Prior to becoming the new Resource Center Director for Resolution Systems Institute last month, I was informed (warned?) that this role was one that required versatility. As with most undertakings in life, there was no way to truly comprehend what that disclaimer meant until I had plunged full speed into this role. Just over a month in, my CV can now include drafting press releases to help promote RSI’s Attorney General-funded Illinois Foreclosure Mediation Programs, proposing long-term strategies for the growth of our CourtADR.org Resource Center and researching avenues of development and fundraising to continue RSI’s efforts in administering court ADR programs. Had you tasked Franz Kafka to write my job description, he would have resigned in protest, claiming, “It’s too abstract!” Read the rest of this entry »

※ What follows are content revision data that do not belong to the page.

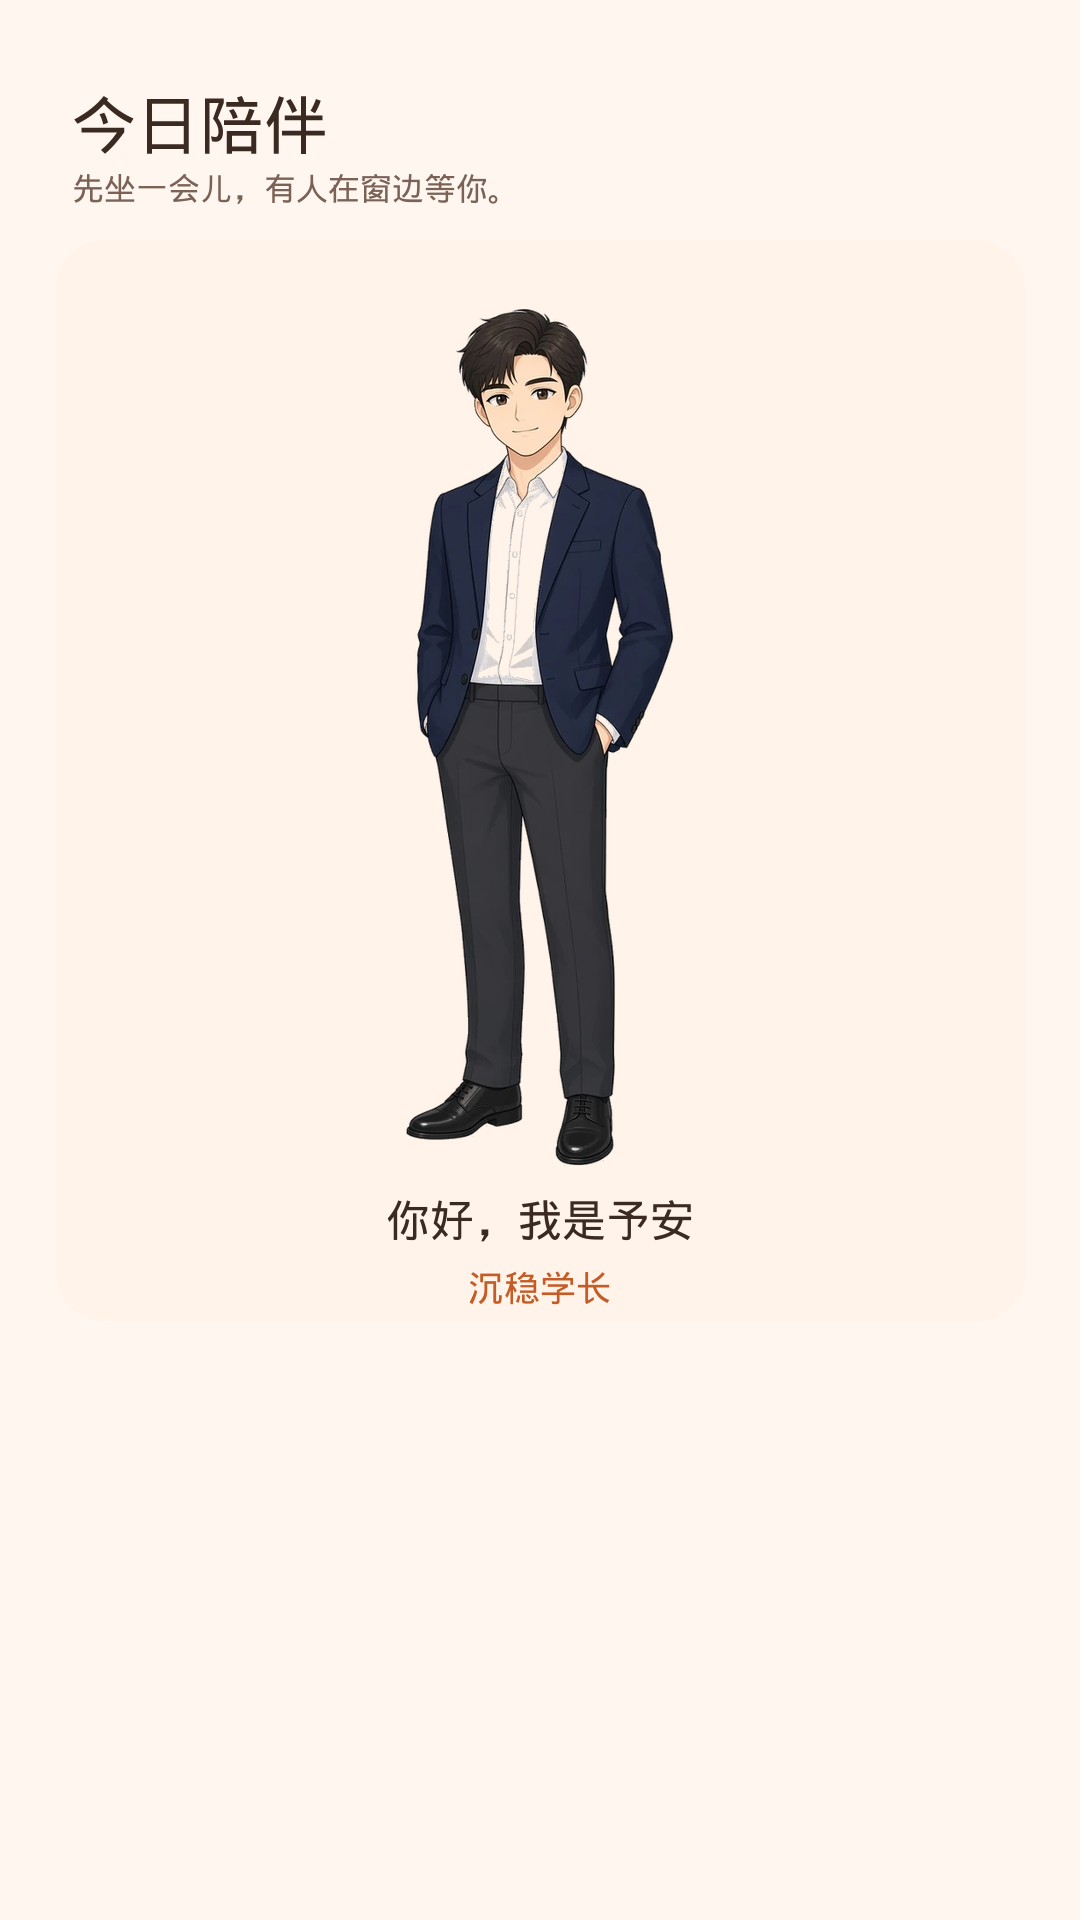
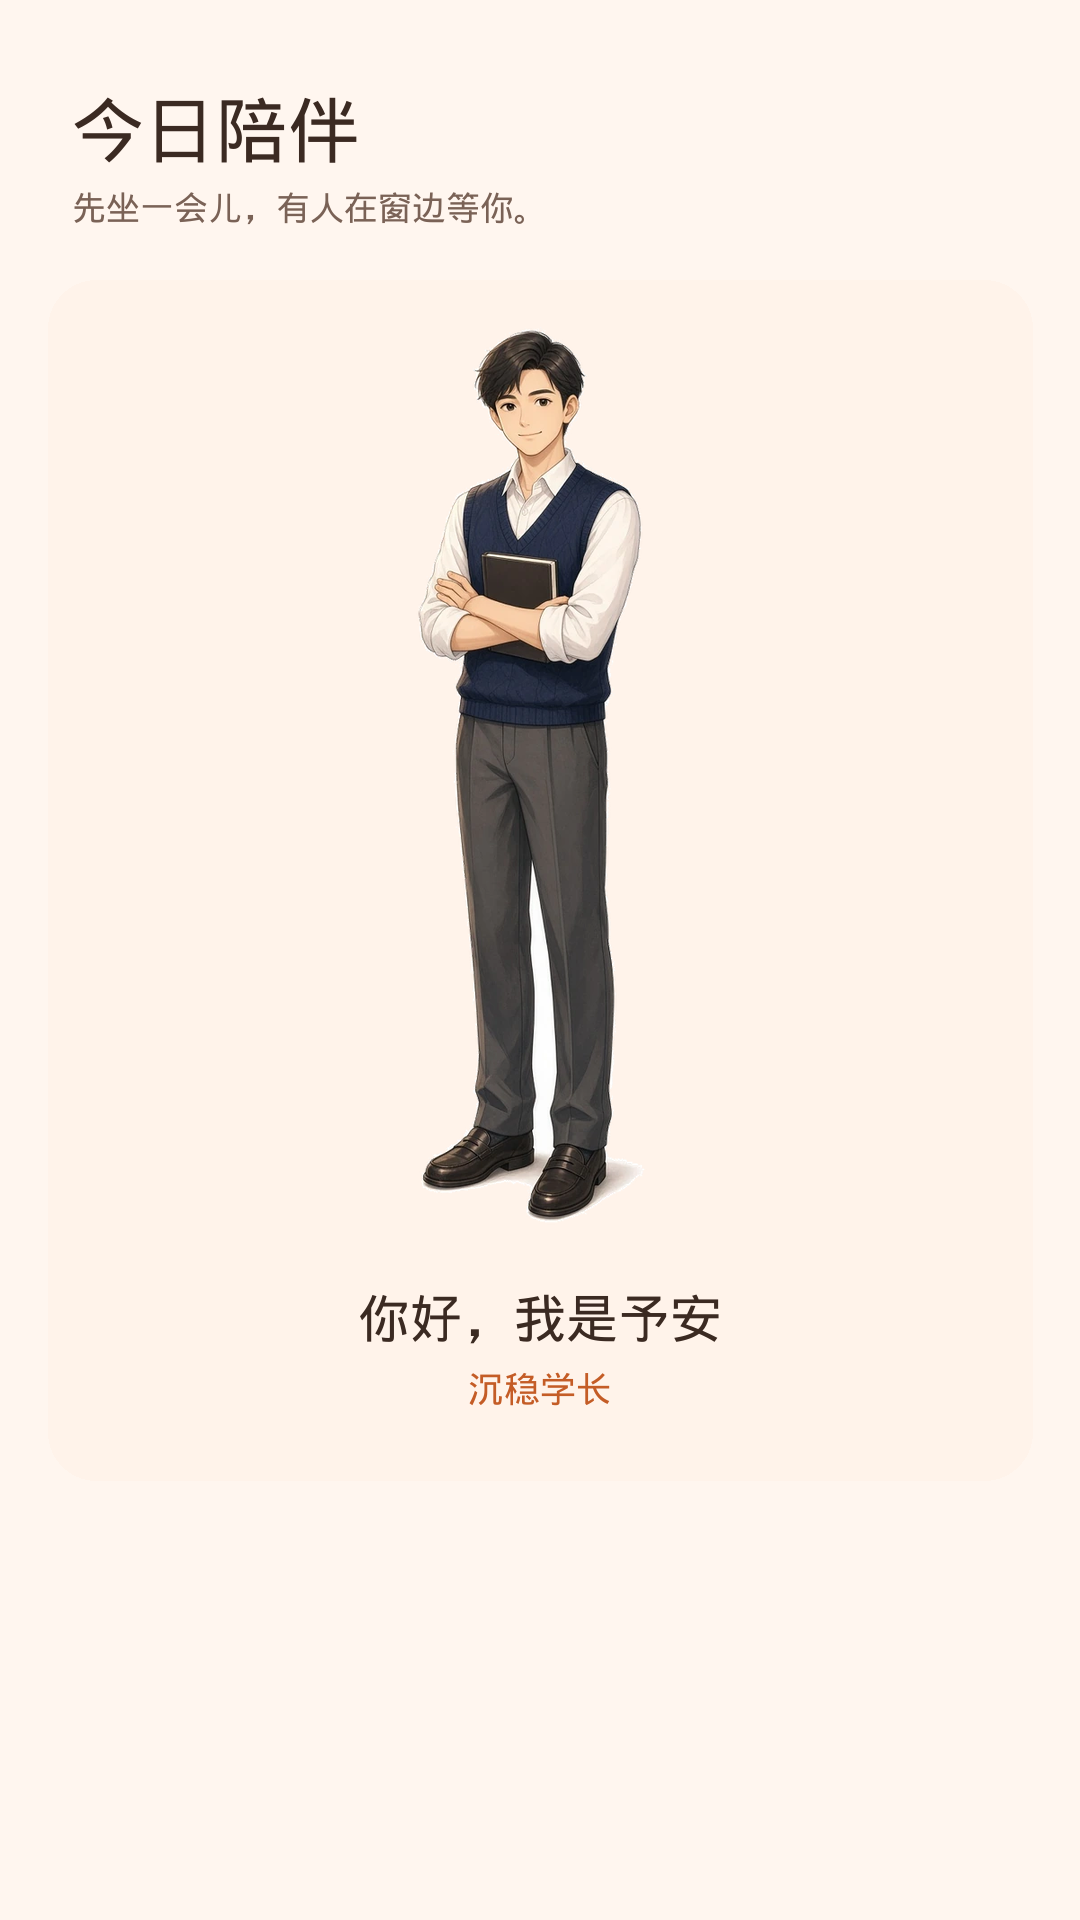
feat: 男五风格独立造型并新增成功人士
发型、体型、服装轮廓和站姿拉开差异；chenggong 走深色西装。

Changed region(s): [[0.3361, 0.1562, 0.6722, 0.75], [0.0611, 0.0312, 0.4889, 0.125]]

diff --git a/app/src/main/java/com/floatdeskpet/app/data/CharacterStyle.kt b/app/src/main/java/com/floatdeskpet/app/data/CharacterStyle.kt
@@ -16,6 +16,7 @@ enum class CharacterStyle(
     QINGSHUANG("qingshuang", true, PetSettings.OUTFIT_HOODIE),
     CHENWEN("chenwen", true, PetSettings.OUTFIT_CASUAL),
     DASHU("dashu", true, PetSettings.OUTFIT_HOODIE),
+    CHENGGONG("chenggong", true, PetSettings.OUTFIT_CASUAL),
     ;
 
     fun titleRes(): Int = when (this) {
@@ -26,6 +27,7 @@ enum class CharacterStyle(
         QINGSHUANG -> com.floatdeskpet.app.R.string.style_qingshuang
         CHENWEN -> com.floatdeskpet.app.R.string.style_chenwen
         DASHU -> com.floatdeskpet.app.R.string.style_dashu
+        CHENGGONG -> com.floatdeskpet.app.R.string.style_chenggong
     }
 
     fun blurbRes(): Int = when (this) {
@@ -36,6 +38,7 @@ enum class CharacterStyle(
         QINGSHUANG -> com.floatdeskpet.app.R.string.style_qingshuang_blurb
         CHENWEN -> com.floatdeskpet.app.R.string.style_chenwen_blurb
         DASHU -> com.floatdeskpet.app.R.string.style_dashu_blurb
+        CHENGGONG -> com.floatdeskpet.app.R.string.style_chenggong_blurb
     }
 
     val hasDedicatedArt: Boolean get() = true
@@ -84,6 +87,12 @@ enum class CharacterStyle(
                 0.00f, 0.02f, 0.70f, 0f, -20f,
                 0f, 0f, 0f, 1f, 0f,
             )
+            CHENGGONG -> floatArrayOf(
+                0.94f, 0.03f, 0.02f, 0f, -4f,
+                0.02f, 0.92f, 0.02f, 0f, -6f,
+                0.01f, 0.02f, 0.90f, 0f, -4f,
+                0f, 0f, 0f, 1f, 0f,
+            )
         }
         val matrix = ColorMatrix()
         val sat = when (this) {
@@ -94,6 +103,7 @@ enum class CharacterStyle(
             QINGSHUANG -> 1.04f
             CHENWEN -> 0.78f
             DASHU -> 0.90f
+            CHENGGONG -> 0.86f
         }
         matrix.setSaturation(sat)
         matrix.postConcat(ColorMatrix(extra))

diff --git a/app/src/test/java/com/floatdeskpet/app/data/CharacterStyleTest.kt b/app/src/test/java/com/floatdeskpet/app/data/CharacterStyleTest.kt
@@ -11,20 +11,22 @@ class CharacterStyleTest {
     }
 
     @Test
-    fun maleIncludesDashu() {
+    fun maleIncludesChenggong() {
         assertEquals(
-            listOf("wenrou", "qingshuang", "chenwen", "dashu"),
+            listOf("wenrou", "qingshuang", "chenwen", "dashu", "chenggong"),
             CharacterStyle.all(true).map { it.id },
         )
         assertEquals(CharacterStyle.DASHU, CharacterStyle.fromId("dashu", true))
+        assertEquals(CharacterStyle.CHENGGONG, CharacterStyle.fromId("chenggong", true))
         assertEquals(PetSettings.OUTFIT_HOODIE, CharacterStyle.DASHU.suggestedOutfit)
+        assertEquals(PetSettings.OUTFIT_CASUAL, CharacterStyle.CHENGGONG.suggestedOutfit)
     }
 
     @Test
     fun dedicatedArtStyles() {
         assertTrue(CharacterStyle.entries.all { it.hasDedicatedArt })
         assertEquals(
-            setOf("wenrou", "qingshuang", "chenwen", "dashu"),
+            setOf("wenrou", "qingshuang", "chenwen", "dashu", "chenggong"),
             CharacterStyle.all(true).filter { it.hasDedicatedArt }.map { it.id }.toSet(),
         )
     }

diff --git a/app/src/main/java/com/floatdeskpet/app/overlay/PetFrames.kt b/app/src/main/java/com/floatdeskpet/app/overlay/PetFrames.kt
@@ -156,6 +156,15 @@ object PetFrames {
                 sleep = R.drawable.pet_m_chenwen_blink,
                 shy = R.drawable.pet_m_chenwen_idle,
             )
+            CharacterStyle.CHENGGONG -> FrameSet(
+                idle = R.drawable.pet_m_chenggong_idle,
+                blink = R.drawable.pet_m_chenggong_blink,
+                tilt = R.drawable.pet_m_chenggong_idle,
+                tapJump = R.drawable.pet_m_chenggong_wave,
+                tapWave = R.drawable.pet_m_chenggong_wave,
+                sleep = R.drawable.pet_m_chenggong_blink,
+                shy = R.drawable.pet_m_chenggong_idle,
+            )
         }
     }
 }

diff --git a/PRODUCT.md b/PRODUCT.md
@@ -9,14 +9,14 @@
 - 自主：斜向闲逛、行走轻跳、停顿转向、弧线/两段路径、走向随机点后打盹；起步/停步缓入缓出，转向插值，打盹淡入；超时半藏探头（点按或摇一摇唤出）。
 - 本地气泡：独立悬浮层，优先在角色上方，贴边时改到侧面或下方，不遮挡身体；按时段、心情、互动和角色性别从词库抽一句，不联网。
 - 心情 / 亲密度 0–100，本地 SharedPreferences；喂食消耗本地零食计数并随时间回复。
-- 角色：二次元 Q 版成年陪伴，健康向。女生风格御姐 / 萝莉 / 清纯风（日常 / 睡衣 / 出行），男生风格温柔邻家 / 清爽少年 / 沉稳学长 / 大叔（日常 / 出行）。入驻选性别再起名，不确定时默认他；不取名从名字册选。今日陪伴与右侧菜单里可改。
+- 角色：二次元 Q 版成年陪伴，健康向。女生风格御姐 / 萝莉 / 清纯风（日常 / 睡衣 / 出行），男生风格温柔邻家 / 清爽少年 / 沉稳学长 / 大叔 / 成功人士（日常 / 出行）。入驻选性别再起名，不确定时默认他；不取名从名字册选。今日陪伴与右侧菜单里可改。
 - 语音：可选系统 TextToSpeech 读气泡，按性别选声线，缺声线时调音高/语速；静音同时关掉音效和语音。不申请 `INTERNET`，无云 TTS。
 - 短音效可静音。
 - 数据：纯本地。本机 mock 账号 / 幸福点，无广告、无云、无 AI 对话。核心功能不声明 `INTERNET`。
 - 系统：仅 Android。`minSdk 26`，`targetSdk 34`，`applicationId = com.floatdeskpet.app`。
 - 运行：前台服务 + 常驻通知（运行中 / 显隐 / 退出，标题带自定义名字）。退出时卸窗并停服务。
 - 今日陪伴：大角色、心情一句、权限卡片；右下角菜单收纳换装/外观/召唤/开关。我的小窝看称呼、账号、幸福点。
-- 1.3：本机登记走进来；今日陪伴；风格芯片；幸福点；首次四页引导；男风格含大叔。
+- 1.3：本机登记走进来；今日陪伴；风格芯片；幸福点；首次四页引导；男风格含大叔、成功人士。
 - 1.2：动作更软；男角色帧与词库；首启选性别+名字；按性别本地 TTS。
 
 ## 明确不做（v1 / v1.2）

diff --git a/README.md b/README.md
@@ -2,7 +2,7 @@
 
 一只浮在其它应用上面的 Android 桌宠。本地运行，不联网、没有广告。
 
-第一次打开先看几页引导，再留下账号（只在本机），然后选陪伴、起名字。登录后进入「今日陪伴」。女角色风格：御姐 / 萝莉 / 清纯风；男角色：温柔邻家 / 清爽少年 / 沉稳学长 / 大叔。不取名时会从名字册里选一个。可拖动、点一下会跳/眨眼，待机会走路、打盹、躲到屏幕边上探头。打开穿透后触摸会穿过桌宠，方便点底下的微信或浏览器。
+第一次打开先看几页引导，再留下账号（只在本机），然后选陪伴、起名字。登录后进入「今日陪伴」。女角色风格：御姐 / 萝莉 / 清纯风；男角色：温柔邻家 / 清爽少年 / 沉稳学长 / 大叔 / 成功人士。不取名时会从名字册里选一个。可拖动、点一下会跳/眨眼，待机会走路、打盹、躲到屏幕边上探头。打开穿透后触摸会穿过桌宠，方便点底下的微信或浏览器。
 
 ## 环境
 
@@ -80,7 +80,7 @@ adb install -r releases/float-deskpet-1.3.3-debug.apk
 
 要求：竖图、透明底、清晰描边，高度大约 512–1024。不要用糊掉的实拍抠图，小窗上看不清。改完重新 `./gradlew assembleDebug`。
 
-女风格独立造型：`pet_f_yujie_*` / `pet_f_luoli_*` / `pet_f_qingchun_*`。男风格：`pet_m_wenrou_*` / `pet_m_qingshuang_*` / `pet_m_chenwen_*` / `pet_m_dashu_*`。
+女风格独立造型：`pet_f_yujie_*` / `pet_f_luoli_*` / `pet_f_qingchun_*`。男风格：`pet_m_wenrou_*` / `pet_m_qingshuang_*` / `pet_m_chenwen_*` / `pet_m_dashu_*` / `pet_m_chenggong_*`。
 
 同名预览也在 `art/character/`。
 

diff --git a/docs/screenshots/README.md b/docs/screenshots/README.md
@@ -26,12 +26,15 @@ adb install -r releases/float-deskpet-1.3.3-debug.apk
 - `docs/screenshots/home-qingshuang.png`
 - `docs/screenshots/home-chenwen.png`
 - `docs/screenshots/home-dashu.png`
+- `docs/screenshots/home-chenggong.png`
+- `docs/screenshots/male-styles-row.png`
 
-今日陪伴 → 右下角 →「轻轻安排」→ 角色选「男」→「更换角色风格」。
+今日陪伴 → 右下角 →「轻轻安排」→ 角色选「男」→「更换角色风格」（应出现「成功人士」芯片）。
 
 | 风格 | id | 应看到 |
 | --- | --- | --- |
-| 温柔邻家 | `wenrou` | 微卷浅发、浅杏针织 |
-| 清爽少年 | `qingshuang` | 利落短发、浅色卫衣 |
-| 沉稳学长 | `chenwen` | 侧分、深蓝外套 |
-| 大叔 | `dashu` | 更壮、短发微胡、橄榄绿衬衫 |
+| 温柔邻家 | `wenrou` | 微卷浅发、浅杏开衫、轻挥手 |
+| 清爽少年 | `qingshuang` | 利落短发、浅蓝卫衣、高挥手 |
+| 沉稳学长 | `chenwen` | 侧分、深蓝背心、抱本 |
+| 大叔 | `dashu` | 更壮、短发微胡、橄榄绿休闲、手叉腰 |
+| 成功人士 | `chenggong` | 深色西装、酒红领带、气场稳 |

diff --git a/releases/CHANGELOG.md b/releases/CHANGELOG.md
@@ -2,7 +2,9 @@
 
 ## 1.3.3
 
-- 男角色四种风格改为独立造型：温柔邻家（浅杏针织）、清爽少年（浅色卫衣）、沉稳学长（深蓝外套）、大叔（橄榄绿衬衫）
+- 男角色五种风格各自独立造型（不靠滤镜）：温柔邻家（浅杏开衫、微卷、轻挥手）、清爽少年（短发卫衣、高挥手）、沉稳学长（侧分背心抱本）、大叔（更壮、短发微胡、手叉腰）、成功人士（深色西装酒红领带）
+- 新增风格「成功人士」`chenggong`：气场稳、穿得干净，像刚开完会还能陪你坐一会儿。
+- 今日陪伴大图、轻轻安排预览、悬浮窗用同一套图
 - 归档 APK：`releases/float-deskpet-1.3.3-debug.apk`、`releases/float-deskpet-1.3.3-release.apk`
 
 ## 1.3.2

Since I began my internship at RSI, I have embraced the organization’s mission of enhancing court ADR systems through program development, research and access to resources. I have worked on a variety of projects regarding different aspects of the RSI mission and have learned that in order to create new resources, a great deal of time and effort must be put into careful analysis and in-depth research of reliable information.
Over the last month, I focused my time and effort into creating a new resource: a full chart of the Illinois foreclosure mediation programs. Foreclosure mediation, which helps homeowners effectively communicate with lenders about their homes, is one specific area of court ADR in which RSI is deeply involved. RSI has been providing research and resources on foreclosure mediation programs since the housing crisis started and has successfully developed and now administers three foreclosure mediation programs in northern Illinois.
Currently, Illinois has a total of eleven foreclosure mediation programs throughout the state (below, you will find individual charts, or “snapshots”, for each of these programs). Read the rest of this entry »
The foreclosure mediation program in Cook County, Illinois, which serves Chicago and many of its suburbs, has done what all ADR programs should do. It has tracked specific measures of success, identified areas for improvement, made changes to make the program work better, then looked at the data again to see the effect of those changes. The program’s latest report shows that the changes have indeed improved what was perhaps its biggest problem.
In its first two years – 2011 and 2012 – the program suffered from long delays in case progression, with cases taking well more than a year to complete the program. The program consists of three stages: housing counseling to explain the foreclosure process and to help homeowners gather the necessary documents for lender review, legal aid counseling to determine whether the homeowners have any defenses to foreclosure, and mediation to facilitate negotiation between the homeowner and lender. Initially, homeowners and lenders almost always negotiated in mediation. Homeowners without an attorney were (and continue to be) provided free representation by volunteer attorneys at the mediation. The major cause of the delays was the lack of legal aid attorneys to represent the homeowners.
To remedy this, the court hired case managers in 2013 – attorneys who attend court hearings and triage the cases in which the homeowner is self-represented. If the homeowner has been trying to come to an agreement with their lender, the case managers then work with the homeowner and lender to ensure that documents are exchanged, communication is maintained, and required steps are completed prior to the next status date. Case managers can facilitate agreement between the homeowner and lender as well. The program also encouraged housing counselors who were helping the homeowners to facilitate agreements with the homeowners’ lender. These changes appear to have had a dramatic effect. The time to complete the program has been reduced to 12 weeks. A drop in filings has likely been an important factor in this, but there has also been a large increase in pre-mediation agreements over the past two years. These agreements have reduced the need for legal aid attorneys to represent the homeowners, opening up a bottleneck in case progression.
At the same time, the percentage of completed cases that end in an agreement increased tremendously, while the percentage of agreements that were for home retention has declined. The reason for these trends is not addressed by the report. Did the increase in facilitating agreement prior to mediation have an effect on outcomes? Has it had an effect on whether the homeowners complete the program? These would be interesting areas for the court and program to explore.
In the meantime, though, the county, the court and the program should pat themselves on the back for identifying areas for improvement and then implementing changes. It is often too easy to either terminate a program that has less than stellar outcomes or to let such a program wither and die.